However, when I start the supplied capture software no camera is recognized. I tried to install the latest driver from the official driver page but before it can be installed it checks if a compatible device is connected. The installer does not recognize the device either. So I am not able to install the latest DMK driver at all.

I contacted the support… It turned out that they are aware of the problem and that they are working on it. I didn’t hear back from them and so I contacted them again. Then they told me that they unfortunately are not able to deliver a fix.

My conclusion

For a camera in that price range which is designed to be used by the industry I expected more. In my eyes it is a “no-go” to just not support USB3.0 completely which should be backwards compatible with USB2.0. I think it is not just the fault of the “The Image Source” company that different USB implementations behave differently. However, I think they should have supplied a bug fix for this problem later on. So even if the camera did a good job with my old notebook (USB2.0) I unfortunately cannot recommend that DMK31 “The Image Source” camera to others with USB3.0 ports. Bummer!

Last updated: June 16, 2022 at 23:17 pm

The Flaming Star Nebula (IC405)

The Flaming Star nebula (IC405) is an emission and a reflection nebula in constellation Auriga. The nebula is approximately 1500 ly. away from earth. The final image is a combination of 37 different frames with an overall exposure time of almost 4 hours (including dark frames).

The image also available in full resolution.

Date2015/02/12
LocationBöblingen / Germany
ObjectFlaming Star Nebula (IC405)
CameraAtik383L+
Guidingyes, DMK31AU03.AS via OAG
Telescope8" GSO Newtonian
Barlow lensnone
MountEQ6 Syntrek
Cooling-15°C
Luminance6x 600s, bin: 1x1
Red5x 300s, bin: 2x2
Green5x 300s, bin: 2x2
Blue5x 300s, bin: 2x2
Dark6x
Flat10x
Total exposure~2h15m

Clear skies!

Last updated: June 19, 2022 at 22:22 pm

Flame Nebula (NGC2024), Alnitak and NGC 2023

The Flame Nebula (NGC2024) is an emission nebula in constellation Orion. Looking at the image you can imagine where the name is coming from. The bright star right to the “flame” is called Alnitak, a hot blue super giant. At the bottom left is another object – the emission and reflection nebula NGC 2023. This is quite “close” to the Horsehead nebula.

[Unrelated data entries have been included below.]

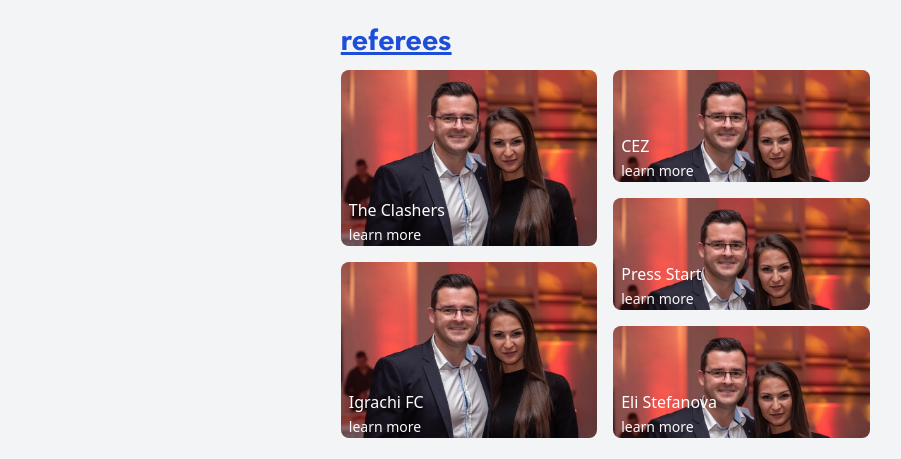
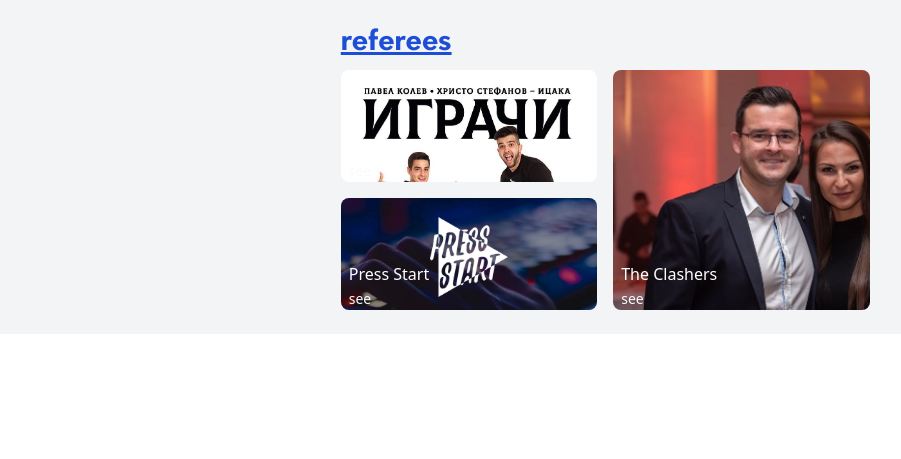
Before and after one commit to nixxxo/nick-baburov, a React (Create React App) app: page /nick-baburov/about in a window 1280 px wide. Shown: the part 1232-1691 px from the top of the page, without its empty margins (181-1082 px from the left). After the commit the page ends 1566 px from the top, so only its background shows below. Built offline with nearby package versions, Linux system fonts and the light colour scheme.

Commit message:
fix sidebar and ref photos

```diff
--- a/src/About.jsx
+++ b/src/About.jsx
@@ -21,7 +21,7 @@ const h2Format = "font-neo transition underline mb-3 text-2xl md:text-3xl text-b
 const h4Format = "font-neo transition text-xl mb-2 md:text-2xl text-blue-400 hover:text-blue-600 font-medium"
 const pFormat = "transition font-roboto leading-4 text-sm md:text-base text-gray-700 font-light"
 const skillsFormat = "mb-1 bg-white hover:bg-blue-200 p-1 hover:p-10 rounded-md"
-const refFormat = "flex flex-col pt-16 px-2 justify-end text-white bg-slavi bg-cover rounded lg:rounded-lg"
+const refFormat = "flex flex-col pt-16 px-2 justify-end text-white bg-cover rounded lg:rounded-lg"
 
 const About = () => {
     return (
@@ -58,7 +58,7 @@ const About = () => {
                     </div>
                     <div className="mt-4 grid grid-cols-1 md:grid-cols-3 w-9/12 lg:w-8/12 m-auto gap-6">
                         <div className="col-span-1">
-                            <img className="transition bg-white hover:bg-blue-200 w-full p-2 hover:p-10 rounded-sm" src={boat_portrait} alt="portrait"/>
+                            {/* <img className="transition bg-white hover:bg-blue-200 w-full p-2 hover:p-10 rounded-sm" src={} alt="portrait"/> */}
                             <div>
                             <h2 className={h2Format}>skills</h2>
                             <div>
@@ -167,28 +167,28 @@ const About = () => {
                                 <h2 className={h2Format}>referees</h2>
                                 <div className="grid grid-cols-2 gap-4">
                                     <div className="grid grid-cols-1 gap-4">
-                                        <div className={refFormat}>
-                                            <h2>The Clashers</h2>
-                                            <Popup text="See More" classNames="text-gray-50"/>
+                                        <div className="flex flex-col pt-16 px-2 justify-end text-white bg-cover rounded lg:rounded-lg bg-igrachi">
+                                            <h2>Igrachi FC</h2>
+                                            <Popup classNames="text-gray-50"/>
                                         </div>
-                                        <div className={refFormat}>
-                                            <h2>Igrachi FC</h2>
-                                            <Popup text="See More" classNames="text-gray-50"/>
+                                        <div className="flex flex-col pt-16 px-2 justify-end text-white bg-cover rounded lg:rounded-lg bg-press-start">
+                                            <h2>Press Start</h2>
+                                            <Popup classNames="text-gray-50"/>
                                         </div>
                                     </div>
                                     <div className="grid grid-cols-1 gap-4">
-                                        <div className={refFormat}>
+                                        {/* <div className={refFormat}>
                                             <h2>CEZ</h2>
-                                            <Popup text="See More" classNames="text-gray-50"/>
+                                            <Popup classNames="text-gray-50"/>
+                                        </div> */}
+                                        <div className="flex flex-col pt-16 px-2 bg-opacity-0 justify-end text-white bg-cover rounded lg:rounded-lg bg-slavi">
+                                            <h2>The Clashers</h2>
+                                            <Popup classNames="text-gray-50"/>
                                         </div>
-                                        <div className={refFormat}>
-                                            <h2>Press Start</h2>
-                                            <Popup text="See More" classNames="text-gray-50"/>
-                                        </div>
-                                        <div className={refFormat}>
+                                        {/* <div className={refFormat}>
                                             <h2>Eli Stefanova</h2>
-                                            <Popup text="See More" classNames="text-gray-50"/>
-                                        </div>
+                                            <Popup classNames="text-gray-50"/>
+                                        </div> */}
                                     </div>
                                 </div>
                             </div>
--- a/src/components/Popup.js
+++ b/src/components/Popup.js
@@ -1,11 +1,17 @@
-import React from 'react'
+import React, { useState } from 'react';
 import { motion } from 'framer-motion'
 
 function Popup({image}) {
+
+    var displayMode = "none"
+
+    // const [display, setDisplay] = useState(display);
+
+
     return (
         <div>
-            <motion.button className="text-sm text-gray-50">learn more</motion.button>
-            <motion.div style={{display:'none'}} className="w-screen h-screen">
+            <motion.button className="text-sm text-gray-50">see</motion.button>
+            <motion.div style={{display:displayMode}} className="w-screen h-screen">
                 <img src={image}/>
             </motion.div>
         </div>
--- a/src/components/Sidebar.js
+++ b/src/components/Sidebar.js
@@ -7,7 +7,7 @@ import { motion } from "framer-motion"
 
 let animationVar = isMobile === true ? 0 : -62
 
-let iconSize = isMobile === true ? "25" : "35"
+let iconSize = isMobile === true ? "23" : "35"
 
 const SideBar = () => {
   return (
@@ -15,7 +15,7 @@ const SideBar = () => {
     animate={{x:[0,0,0,0,0,0,animationVar], opacity:1, transitionEnd: {x:animationVar}}}
     transition={{ type: "spring", delay:0.2, duration: 3}}
     whileHover={{x:0, transition: {duration:0.2}}}
-    className="fixed inset-y-0 left-2 md:left-3 h-2/5 w-12 sm:w-16 flex flex-col
+    className="fixed inset-y-0 left-1 md:left-3 h-1/3 md:h-2/5 w-9 sm:w-16 flex flex-col
     items-center justify-evenly rounded-lg shadow-xl my-auto
     border-white border-8 backdrop-blur-md bg-white">
         <SideBarIcon icon={<SiAboutdotme size={iconSize} />} link="/about" />
--- a/tailwind.config.js
+++ b/tailwind.config.js
@@ -10,9 +10,9 @@ module.exports = {
         },
         backgroundImage: {
           'slavi': "url('./assets/referees/slavi.jpg')",
-          'igrachi': "url('./assets/referees/slavi.jpg')",
-          'cez': "url('./assets/referees/slavi.jpg')",
-          'press-start': "url('./assets/referees/slavi.jpg')",
+          'igrachi': "url('./assets/referees/igrachi.jpg')",
+          'cez': "url('./assets/referees/cez.jpg')",
+          'press-start': "url('./assets/referees/press-start.jpg')",
           'eli-stefanova': "url('./assets/referees/slavi.jpg')",
          }
       },
```
Also changed, not shown: src/assets/referees/igrachi.jpg (added).
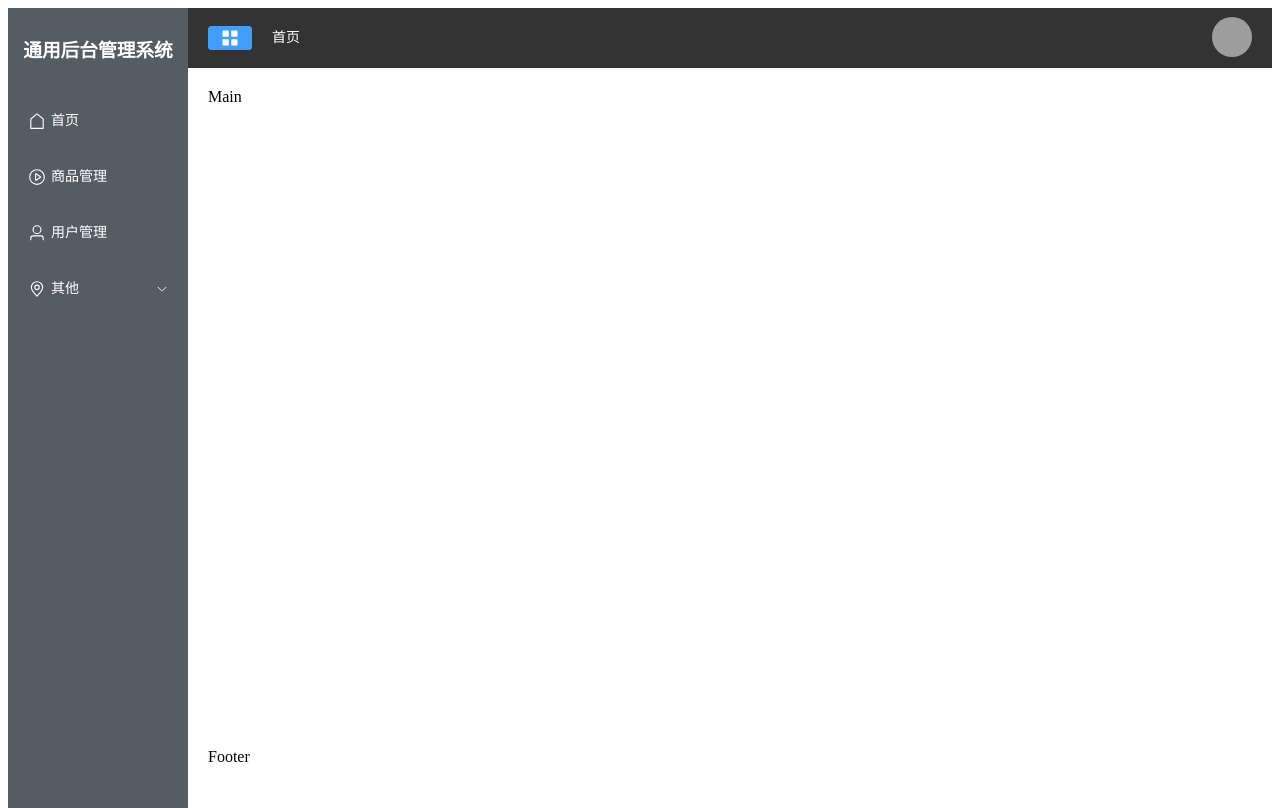
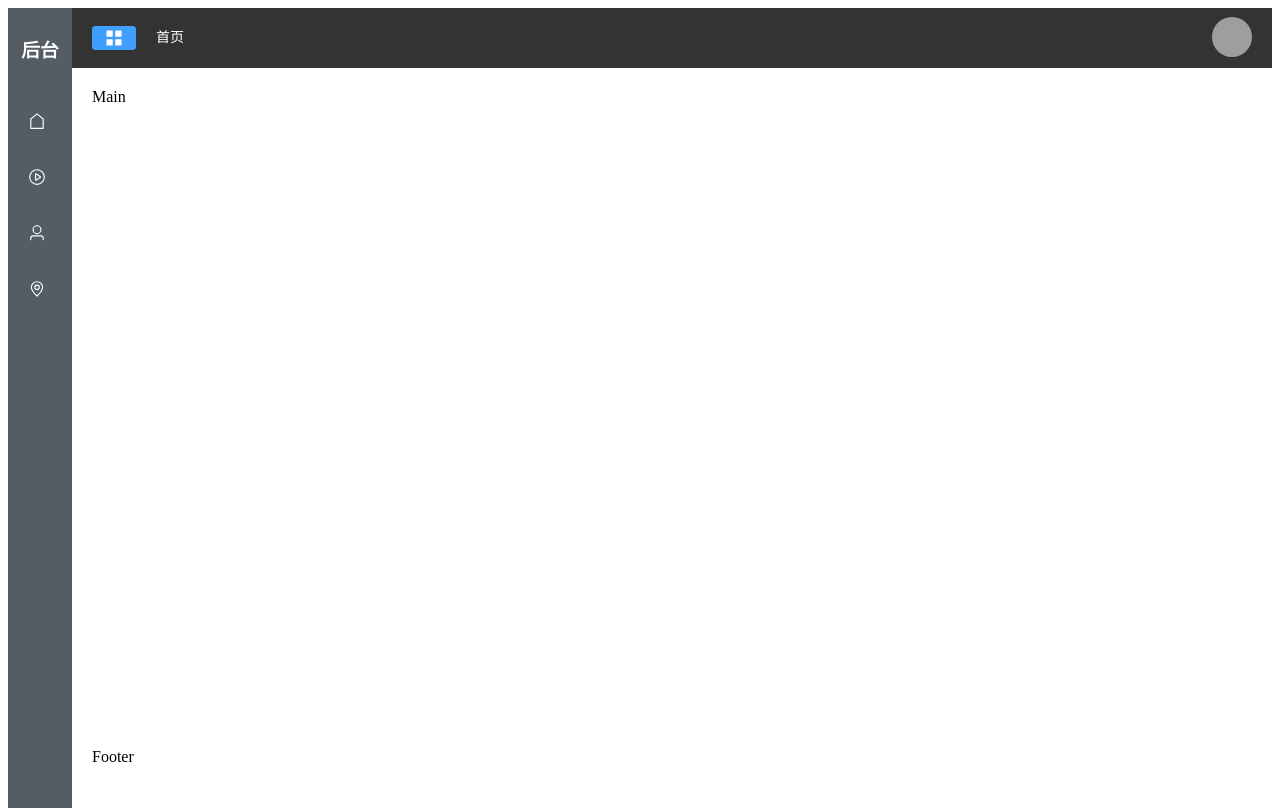
Before and after one commit to wuyunew/myFirstPro, a Vue app: page / in a window 1280 px wide. Both pictures are taken after a click on the button 230 px from the left and 38 px from the top of the page. Built offline with nearby package versions, Linux system fonts and the light colour scheme; grey boxes are pictures that could not be loaded.

Commit message:
third day-version2

```diff
--- a/src/components/CommonAside.vue
+++ b/src/components/CommonAside.vue
@@ -1,23 +1,14 @@
 <template>
-    <el-aside width="180px">
-      <el-menu
-      background-color="#545c64"
-      text-color="#fff">
-      <h3>通用后台管理系统</h3>
-        <el-menu-item
-            v-for="item in noChildren"
-            :index="item.path"
-            :key="item.path"
-        >
+  <el-aside :width="width">
+    <el-menu background-color="#545c64" text-color="#fff" :collapse="isCollaspe">
+      <h3 v-show="!isCollaspe">通用后台管理系统</h3>
+      <h3 v-show="isCollaspe"> 后台</h3>
+      <el-menu-item v-for="item in noChildren" :index="item.path" :key="item.path">
         <component class="icons" :is="item.icon"></component>
         <span>{{ item.label }}</span>
       </el-menu-item>
 
-        <el-sub-menu
-            v-for="item in hasChildren"
-            :index="item.path"
-            :key="item.path"
-        >
+      <el-sub-menu v-for="item in hasChildren" :index="item.path" :key="item.path">
 
         <template #title>
           <component class="icons" :is="item.icon"></component>
@@ -25,11 +16,7 @@
         </template>
 
         <el-menu-item-group>
-            <el-menu-item
-              v-for="(subItem,subIndex) in item.children"
-              :index="subIndex.path"
-              :key="subItem.path"
-            >
+          <el-menu-item v-for="(subItem, subIndex) in item.children" :index="subIndex.path" :key="subItem.path">
             <component class="icons" :is="subItem.icon"></component>
             <span>{{ subItem.label }}</span>
           </el-menu-item>
@@ -42,48 +29,49 @@
 
 
 <script setup>
-import { ref,computed} from 'vue';
-const list =ref([
+import { ref, computed } from 'vue';
+import { useAllDataStore } from '@/stores/allData';
+const list = ref([
   {
-        path:'/home',
-        name:'home',
-        label:'首页',
-        icon:'house',
-        url:'Home'
+    path: '/home',
+    name: 'home',
+    label: '首页',
+    icon: 'house',
+    url: 'Home'
   },
   {
-        path:'/mall',
-        name:'mall',
-        label:'商品管理',
-        icon:'video-play',
-        url:'Mall'
+    path: '/mall',
+    name: 'mall',
+    label: '商品管理',
+    icon: 'video-play',
+    url: 'Mall'
   },
   {
-        path:'/user',
-        name:'user',
-        label:'用户管理',
-        icon:'user',
-        url:'User'
+    path: '/user',
+    name: 'user',
+    label: '用户管理',
+    icon: 'user',
+    url: 'User'
   },
   {
-        path:'other',
-        name:'other',
-        label:'其他',
-        icon:'location',
-        children:[
+    path: 'other',
+    name: 'other',
+    label: '其他',
+    icon: 'location',
+    children: [
       {
-                path:'/page1',
-                name:'page1',
-                label:'页面1',
-                icon:'setting',
-                url:'Page1'
+        path: '/page1',
+        name: 'page1',
+        label: '页面1',
+        icon: 'setting',
+        url: 'Page1'
       },
       {
-                path:'/page2',
-                name:'page2',
-                label:'页面2',
-                icon:'setting',
-                url:'Page2'
+        path: '/page2',
+        name: 'page2',
+        label: '页面2',
+        icon: 'setting',
+        url: 'Page2'
 
       }
     ],
@@ -91,11 +79,14 @@ const list =ref([
 ])
 //computed 计算属性 返回值为计算属性的ref 计算属性来描述依赖响应式状态的复杂逻辑，接收getter函数，自动追踪响应式依赖
 //filter为给定数组执行浅拷贝，filter内部的函数被数组中的每个数据执行一次，item传递的参数为正在执行的数据，
-const noChildren =computed(()=>list.value.filter(item=>!item.children))
-const hasChildren =computed(()=>list.value.filter(item=>item.children))
+const noChildren = computed(() => list.value.filter(item => !item.children))
+const hasChildren = computed(() => list.value.filter(item => item.children))
 //浅拷贝：共享相同的引用 不是同一个对象，属性值和原型链相等，对副本的嵌套对象属性的重新赋值会影响源对象,顶层不会
 //array.prototype.concat(),slice(),from(),Object.assign()
-
+const store = useAllDataStore()
+const isCollaspe = computed(()=>store.state.isCollapse)
+//width
+const width = computed(() => store.state.isCollapse ? '64px' : '180px')
 </script>
 
 <style lang="less" scoped>
@@ -104,15 +95,18 @@ const hasChildren =computed(()=>list.value.filter(item=>item.children))
   height: 18px;
   margin-right: 5px;
 }
-.el-menu{
+
+.el-menu {
   border-right: none;
-  h3{
+
+  h3 {
     line-height: 48px;
     color: #fff;
     text-align: center;
   }
 }
-.el-aside{
+
+.el-aside {
   height: 100%;
   background-color: #545c64;
 }
--- a/src/components/CommonHead.vue
+++ b/src/components/CommonHead.vue
@@ -1,7 +1,7 @@
 <template>
     <div class="header">
         <div class="l-content">
-            <el-button type="primary" size="small" @click="">
+            <el-button type="primary" size="small" @click="handleCollaspe">
                 <component class="icons" is="menu"></component>
             </el-button>
             <el-breadcrumb separate="/" class="bread">
@@ -28,10 +28,16 @@
 
 <script setup>
 import { ref,computed } from 'vue';
+import { useAllDataStore } from '@/stores/allData';
 //动态头像
 const getImgUrl=(user)=>{
     return new URL(`../assets/images/${user}.png`,import.meta.url).href;
 }
+const store=useAllDataStore()
+const handleCollaspe=()=>{
+    store.state.isCollapse=!store.state.isCollapse
+}
+
 </script>
 
 <style scoped>
--- /dev/null
+++ b/src/stores/allData.js
@@ -0,0 +1,19 @@
+import { ref, computed } from 'vue'
+import { defineStore } from 'pinia'
+
+function initState() {
+  return{
+    isCollapse:false,
+  }
+}
+export const useAllDataStore = defineStore('allData', () => {
+  //ref 类似state属性
+  //computed getters
+  //function actions
+  const state=ref(initState());
+
+
+  return { state,
+
+   }
+})
```
Also changed, not shown: src/stores/counter.js (deleted, +0 -12 lines). Lines whose indentation alone changed are shown as unchanged.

The blue spot in the center of the image is a reflex caused by the bright star.

The image is also available in full resolution.

Clear skies!

Date2015/02/11
LocationBöblingen / Germany
ObjectFlame Nebula (NGC2024)
CameraAtik383L+
Guidingyes, DMK31AU03.AS via OAG
Telescope8" GSO Newtonian
Barlow lensnone
MountEQ6 Syntrek
Cooling-15°C
Luminance8x 400s, bin: 1x1
Red8x 150s, bin: 2x2
Green8x 150s, bin: 2x2
Blue8x 150s, bin: 2x2
Dark6x
Flat10x
Total exposure~1h53m
Last updated: June 19, 2022 at 22:23 pm